:: WHAT IS EXPECTED ::
Down to the last word, output the records below, skipping any images.

Web document revisions
----

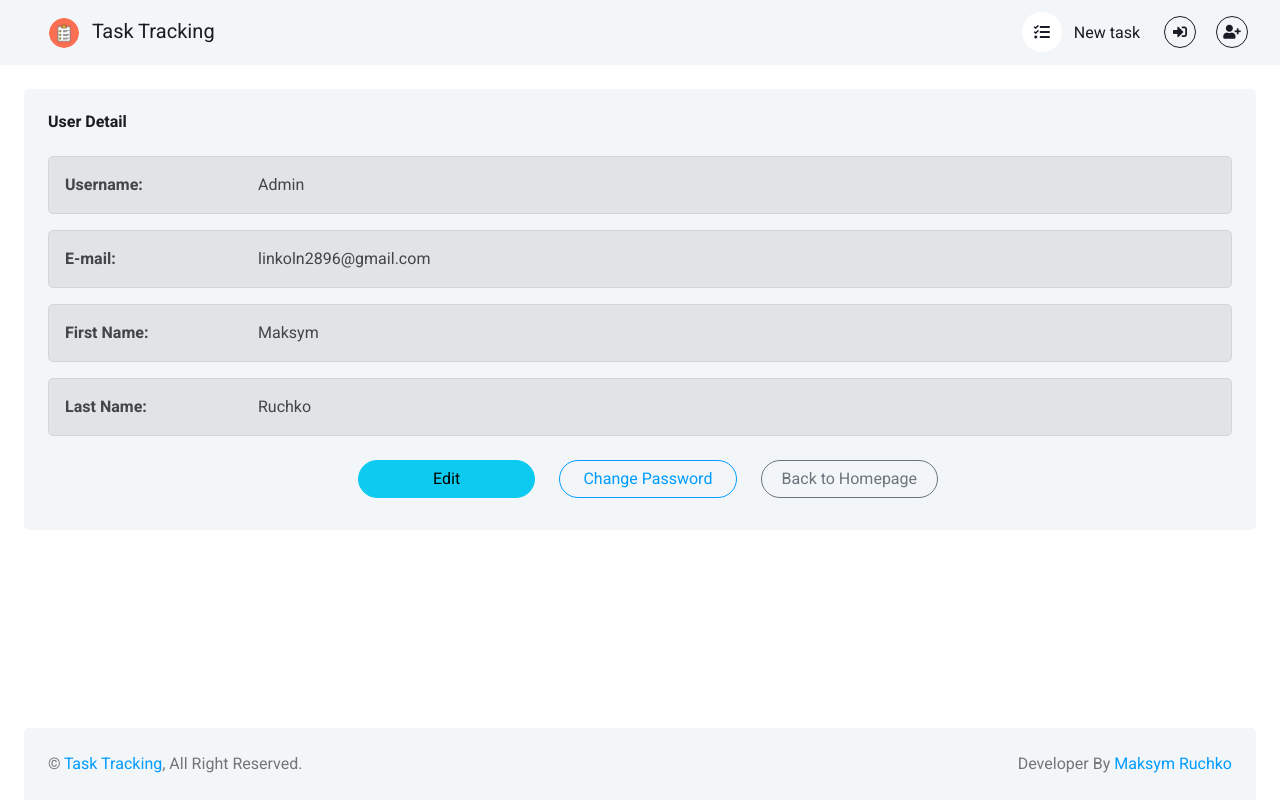
After one commit to 4LuckyMove/managing-tasks, a Django app: page /Admin/ in a window 1280 px wide. The commit adds this page. Run offline with Django 4.2, Linux system fonts and the light colour scheme; data comes from the database, SQL or seed files in the repository; some libraries are stand-ins or nearby versions.

Commit message:
create Detail and Update profile user

```diff
--- a/managing_tasks/tasks/models.py
+++ b/managing_tasks/tasks/models.py
@@ -14,7 +14,7 @@ class Task(models.Model):
         blank=True,
     )
     creation_date = models.DateTimeField('Creation date', auto_now_add=True)
-    assignee = models.ForeignKey(get_user_model(), verbose_name='Assignee', on_delete=models.CASCADE, blank=True, null=True)
+    owner = models.ForeignKey(get_user_model(), verbose_name='Owner', on_delete=models.CASCADE, blank=True, null=True)
     slug = models.SlugField('Slug', unique=True, db_index=True, max_length=255)
 
     def __str__(self):
--- a/managing_tasks/tasks/templates/base.html
+++ b/managing_tasks/tasks/templates/base.html
@@ -69,11 +69,14 @@
                     {% if user.is_authenticated %}
                     <a href="#" class="nav-link dropdown-toggle" data-bs-toggle="dropdown">
                         <i class="fas fa-user me-lg-2"></i>
+                        {% if not user.first_name %}
                         <span class="d-none d-lg-inline-flex">{{ user.username }}</span>
+                        {% else %}
+                        <span class="d-none d-lg-inline-flex">{{ user.first_name }} {{ user.last_name }}</span>
+                        {% endif %}
                     </a>
                     <div class="dropdown-menu dropdown-menu-end bg-light border-0 rounded-0 rounded-bottom m-0">
-                        <a href="#" class="dropdown-item">My Profile</a>
-                        <a href="{% url 'password_change' %}" class="dropdown-item">Change Password</a>
+                        <a href="{{ user.get_absolute_url }}" class="dropdown-item">My Profile</a>
                         <a href="{% url 'logout' %}" class="dropdown-item">Log Out</a>
                     </div>
                     {% else %}
--- /dev/null
+++ b/managing_tasks/tasks/templates/tasks/user_detail.html
@@ -0,0 +1,75 @@
+{% extends 'base.html' %}
+{% load static %}
+
+{% block title %}{{ user_detail.username }} | Task Tracker{% endblock title %}
+
+{% block other-stylesheet %}{% endblock other-stylesheet %}
+
+{% block content %}
+<div class="row g-4">
+    <div class="col-sm-12 col-xl-12">
+        <div class="bg-light rounded h-100 p-4">
+            <h6 class="mb-4">User Detail</h6>
+            <div class="alert alert-secondary" role="alert">
+                <div class="row g-2">
+                    <div class="col-sm-12 col-xl-2">
+                        <strong>Username:</strong>
+                    </div>
+                    <div class="col-sm-12 col-xl-10">
+                        {{ user_detail.username }}
+                    </div>
+                </div>
+            </div>
+            <div class="alert alert-secondary" role="alert">
+                <div class="row g-2">
+                    <div class="col-sm-12 col-xl-2">
+                        <strong>E-mail:</strong>
+                    </div>
+                    <div class="col-sm-12 col-xl-10">
+                        {{ user_detail.email }}
+                    </div>
+                </div>
+            </div>
+            <div class="alert alert-secondary" role="alert">
+                <div class="row g-2">
+                    <div class="col-sm-12 col-xl-2">
+                        <strong>First Name:</strong>
+                    </div>
+                    <div class="col-sm-12 col-xl-10">
+                        {{ user_detail.first_name }}
+                    </div>
+                </div>
+            </div>
+            <div class="alert alert-secondary" role="alert">
+                <div class="row g-2">
+                    <div class="col-sm-12 col-xl-2">
+                        <strong>Last Name:</strong>
+                    </div>
+                    <div class="col-sm-12 col-xl-10">
+                        {{ user_detail.last_name }}
+                    </div>
+                </div>
+            </div>
+            <div class="row form-floating justify-content-center">
+                <div class="col-sm-4 col-xl-2">
+                    <a href="{% url 'user_update' user_detail.username %}" class="btn btn-info rounded-pill m-2 col-sm-12 col-xl-12">
+                        Edit
+                    </a>
+                </div>
+                <div class="col-sm-4 col-xl-2">
+                    <a href="{% url 'password_change' %}" class="btn btn-outline-primary rounded-pill m-2 col-sm-12 col-xl-12">
+                        Change Password
+                    </a>
+                </div>
+                <div class="col-sm-4 col-xl-2">
+                    <a href="{% url 'home' %}" class="btn btn-outline-secondary rounded-pill m-2 col-sm-12 col-xl-12">
+                        Back to Homepage
+                    </a>
+                </div>
+            </div>
+        </div>
+    </div>
+</div>
+{% endblock content %}
+
+{% block other-javascript %}{% endblock other-javascript %}
--- a/managing_tasks/tasks/urls.py
+++ b/managing_tasks/tasks/urls.py
@@ -1,16 +1,15 @@
 from django.urls import path
 from .views import (
-    HomeTaskListView,
-    TaskDetailView,
-    TaskUpdateView,
-    TaskDeleteView,
-    TaskCreateView,
+    HomeTaskListView, TaskDetailView, TaskUpdateView, TaskDeleteView, TaskCreateView,
+    UserDetailView, UserUpdateView,
 )
 
 urlpatterns = [
+    path('<slug:username>/update/', UserUpdateView.as_view(), name='user_update'),
+    path('<slug:username>/', UserDetailView.as_view(), name='user_detail'),
     path('new/', TaskCreateView.as_view(), name='task_create'),
     path('<slug:slug>/', TaskDetailView.as_view(), name='task_detail'),
-    path('<slug:slug>/edit/', TaskUpdateView.as_view(), name='task_update'),
+    path('<slug:slug>/update/', TaskUpdateView.as_view(), name='task_update'),
     path('<slug:slug>/delete/', TaskDeleteView.as_view(), name='task_delete'),
     path('', HomeTaskListView.as_view(), name='home'),
 ]
--- a/managing_tasks/tasks/views.py
+++ b/managing_tasks/tasks/views.py
@@ -1,8 +1,9 @@
+from django.contrib.auth import get_user_model
 from django.urls import reverse_lazy
 from django.views.generic import ListView, DetailView, UpdateView, DeleteView, CreateView
 
 from .models import Task
-from .forms import TaskForm
+from .forms import TaskForm, UserForm
 
 
 class HomeTaskListView(ListView):
@@ -42,3 +43,20 @@ class TaskCreateView(CreateView):
     form_class = TaskForm
     context_object_name = 'task_create'
     template_name = 'tasks/task_create.html'
+
+
+class UserDetailView(DetailView):
+    model = get_user_model()
+    slug_field = 'username'
+    slug_url_kwarg = 'username'
+    context_object_name = 'user_detail'
+    template_name = 'tasks/user_detail.html'
+
+
+class UserUpdateView(UpdateView):
+    model = get_user_model()
+    form_class = UserForm
+    slug_field = 'username'
+    slug_url_kwarg = 'username'
+    context_object_name = 'user_update'
+    template_name = 'tasks/user_edit.html'
--- a/managing_tasks/users/models.py
+++ b/managing_tasks/users/models.py
@@ -2,6 +2,7 @@ from django.contrib.auth.base_user import BaseUserManager
 from django.contrib.auth.models import AbstractUser
 
 from django.db import models
+from django.urls import reverse
 from django.utils import timezone
 
 
@@ -45,6 +46,9 @@ class CustomUser(AbstractUser):
     def __str__(self):
         return self.email
 
+    def get_absolute_url(self):
+        return reverse('user_detail', kwargs={'username': str(self.username)})
+
     class Meta:
         verbose_name = 'User'
         verbose_name_plural = 'Users'
```
Also changed, not shown: managing_tasks/tasks/forms.py (+35 -0 lines), managing_tasks/tasks/templates/tasks/user_edit.html (added, +52 -0 lines), managing_tasks/db.sqlite3.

----

:: SOLUTION TO THE EXERCISE ::
After one commit to 4LuckyMove/managing-tasks, a Django app: page /Admin/ in a window 1280 px wide. The commit adds this page. Run offline with Django 4.2, Linux system fonts and the light colour scheme; data comes from the database, SQL or seed files in the repository; some libraries are stand-ins or nearby versions.

Commit message:
create Detail and Update profile user

```diff
--- a/managing_tasks/tasks/models.py
+++ b/managing_tasks/tasks/models.py
@@ -14,7 +14,7 @@ class Task(models.Model):
         blank=True,
     )
     creation_date = models.DateTimeField('Creation date', auto_now_add=True)
-    assignee = models.ForeignKey(get_user_model(), verbose_name='Assignee', on_delete=models.CASCADE, blank=True, null=True)
+    owner = models.ForeignKey(get_user_model(), verbose_name='Owner', on_delete=models.CASCADE, blank=True, null=True)
     slug = models.SlugField('Slug', unique=True, db_index=True, max_length=255)
 
     def __str__(self):
--- a/managing_tasks/tasks/templates/base.html
+++ b/managing_tasks/tasks/templates/base.html
@@ -69,11 +69,14 @@
                     {% if user.is_authenticated %}
                     <a href="#" class="nav-link dropdown-toggle" data-bs-toggle="dropdown">
                         <i class="fas fa-user me-lg-2"></i>
+                        {% if not user.first_name %}
                         <span class="d-none d-lg-inline-flex">{{ user.username }}</span>
+                        {% else %}
+                        <span class="d-none d-lg-inline-flex">{{ user.first_name }} {{ user.last_name }}</span>
+                        {% endif %}
                     </a>
                     <div class="dropdown-menu dropdown-menu-end bg-light border-0 rounded-0 rounded-bottom m-0">
-                        <a href="#" class="dropdown-item">My Profile</a>
-                        <a href="{% url 'password_change' %}" class="dropdown-item">Change Password</a>
+                        <a href="{{ user.get_absolute_url }}" class="dropdown-item">My Profile</a>
                         <a href="{% url 'logout' %}" class="dropdown-item">Log Out</a>
                     </div>
                     {% else %}
--- /dev/null
+++ b/managing_tasks/tasks/templates/tasks/user_detail.html
@@ -0,0 +1,75 @@
+{% extends 'base.html' %}
+{% load static %}
+
+{% block title %}{{ user_detail.username }} | Task Tracker{% endblock title %}
+
+{% block other-stylesheet %}{% endblock other-stylesheet %}
+
+{% block content %}
+<div class="row g-4">
+    <div class="col-sm-12 col-xl-12">
+        <div class="bg-light rounded h-100 p-4">
+            <h6 class="mb-4">User Detail</h6>
+            <div class="alert alert-secondary" role="alert">
+                <div class="row g-2">
+                    <div class="col-sm-12 col-xl-2">
+                        <strong>Username:</strong>
+                    </div>
+                    <div class="col-sm-12 col-xl-10">
+                        {{ user_detail.username }}
+                    </div>
+                </div>
+            </div>
+            <div class="alert alert-secondary" role="alert">
+                <div class="row g-2">
+                    <div class="col-sm-12 col-xl-2">
+                        <strong>E-mail:</strong>
+                    </div>
+                    <div class="col-sm-12 col-xl-10">
+                        {{ user_detail.email }}
+                    </div>
+                </div>
+            </div>
+            <div class="alert alert-secondary" role="alert">
+                <div class="row g-2">
+                    <div class="col-sm-12 col-xl-2">
+                        <strong>First Name:</strong>
+                    </div>
+                    <div class="col-sm-12 col-xl-10">
+                        {{ user_detail.first_name }}
+                    </div>
+                </div>
+            </div>
+            <div class="alert alert-secondary" role="alert">
+                <div class="row g-2">
+                    <div class="col-sm-12 col-xl-2">
+                        <strong>Last Name:</strong>
+                    </div>
+                    <div class="col-sm-12 col-xl-10">
+                        {{ user_detail.last_name }}
+                    </div>
+                </div>
+            </div>
+            <div class="row form-floating justify-content-center">
+                <div class="col-sm-4 col-xl-2">
+                    <a href="{% url 'user_update' user_detail.username %}" class="btn btn-info rounded-pill m-2 col-sm-12 col-xl-12">
+                        Edit
+                    </a>
+                </div>
+                <div class="col-sm-4 col-xl-2">
+                    <a href="{% url 'password_change' %}" class="btn btn-outline-primary rounded-pill m-2 col-sm-12 col-xl-12">
+                        Change Password
+                    </a>
+                </div>
+                <div class="col-sm-4 col-xl-2">
+                    <a href="{% url 'home' %}" class="btn btn-outline-secondary rounded-pill m-2 col-sm-12 col-xl-12">
+                        Back to Homepage
+                    </a>
+                </div>
+            </div>
+        </div>
+    </div>
+</div>
+{% endblock content %}
+
+{% block other-javascript %}{% endblock other-javascript %}
--- a/managing_tasks/tasks/urls.py
+++ b/managing_tasks/tasks/urls.py
@@ -1,16 +1,15 @@
 from django.urls import path
 from .views import (
-    HomeTaskListView,
-    TaskDetailView,
-    TaskUpdateView,
-    TaskDeleteView,
-    TaskCreateView,
+    HomeTaskListView, TaskDetailView, TaskUpdateView, TaskDeleteView, TaskCreateView,
+    UserDetailView, UserUpdateView,
 )
 
 urlpatterns = [
+    path('<slug:username>/update/', UserUpdateView.as_view(), name='user_update'),
+    path('<slug:username>/', UserDetailView.as_view(), name='user_detail'),
     path('new/', TaskCreateView.as_view(), name='task_create'),
     path('<slug:slug>/', TaskDetailView.as_view(), name='task_detail'),
-    path('<slug:slug>/edit/', TaskUpdateView.as_view(), name='task_update'),
+    path('<slug:slug>/update/', TaskUpdateView.as_view(), name='task_update'),
     path('<slug:slug>/delete/', TaskDeleteView.as_view(), name='task_delete'),
     path('', HomeTaskListView.as_view(), name='home'),
 ]
--- a/managing_tasks/tasks/views.py
+++ b/managing_tasks/tasks/views.py
@@ -1,8 +1,9 @@
+from django.contrib.auth import get_user_model
 from django.urls import reverse_lazy
 from django.views.generic import ListView, DetailView, UpdateView, DeleteView, CreateView
 
 from .models import Task
-from .forms import TaskForm
+from .forms import TaskForm, UserForm
 
 
 class HomeTaskListView(ListView):
@@ -42,3 +43,20 @@ class TaskCreateView(CreateView):
     form_class = TaskForm
     context_object_name = 'task_create'
     template_name = 'tasks/task_create.html'
+
+
+class UserDetailView(DetailView):
+    model = get_user_model()
+    slug_field = 'username'
+    slug_url_kwarg = 'username'
+    context_object_name = 'user_detail'
+    template_name = 'tasks/user_detail.html'
+
+
+class UserUpdateView(UpdateView):
+    model = get_user_model()
+    form_class = UserForm
+    slug_field = 'username'
+    slug_url_kwarg = 'username'
+    context_object_name = 'user_update'
+    template_name = 'tasks/user_edit.html'
--- a/managing_tasks/users/models.py
+++ b/managing_tasks/users/models.py
@@ -2,6 +2,7 @@ from django.contrib.auth.base_user import BaseUserManager
 from django.contrib.auth.models import AbstractUser
 
 from django.db import models
+from django.urls import reverse
 from django.utils import timezone
 
 
@@ -45,6 +46,9 @@ class CustomUser(AbstractUser):
     def __str__(self):
         return self.email
 
+    def get_absolute_url(self):
+        return reverse('user_detail', kwargs={'username': str(self.username)})
+
     class Meta:
         verbose_name = 'User'
         verbose_name_plural = 'Users'
```
Also changed, not shown: managing_tasks/tasks/forms.py (+35 -0 lines), managing_tasks/tasks/templates/tasks/user_edit.html (added, +52 -0 lines), managing_tasks/db.sqlite3.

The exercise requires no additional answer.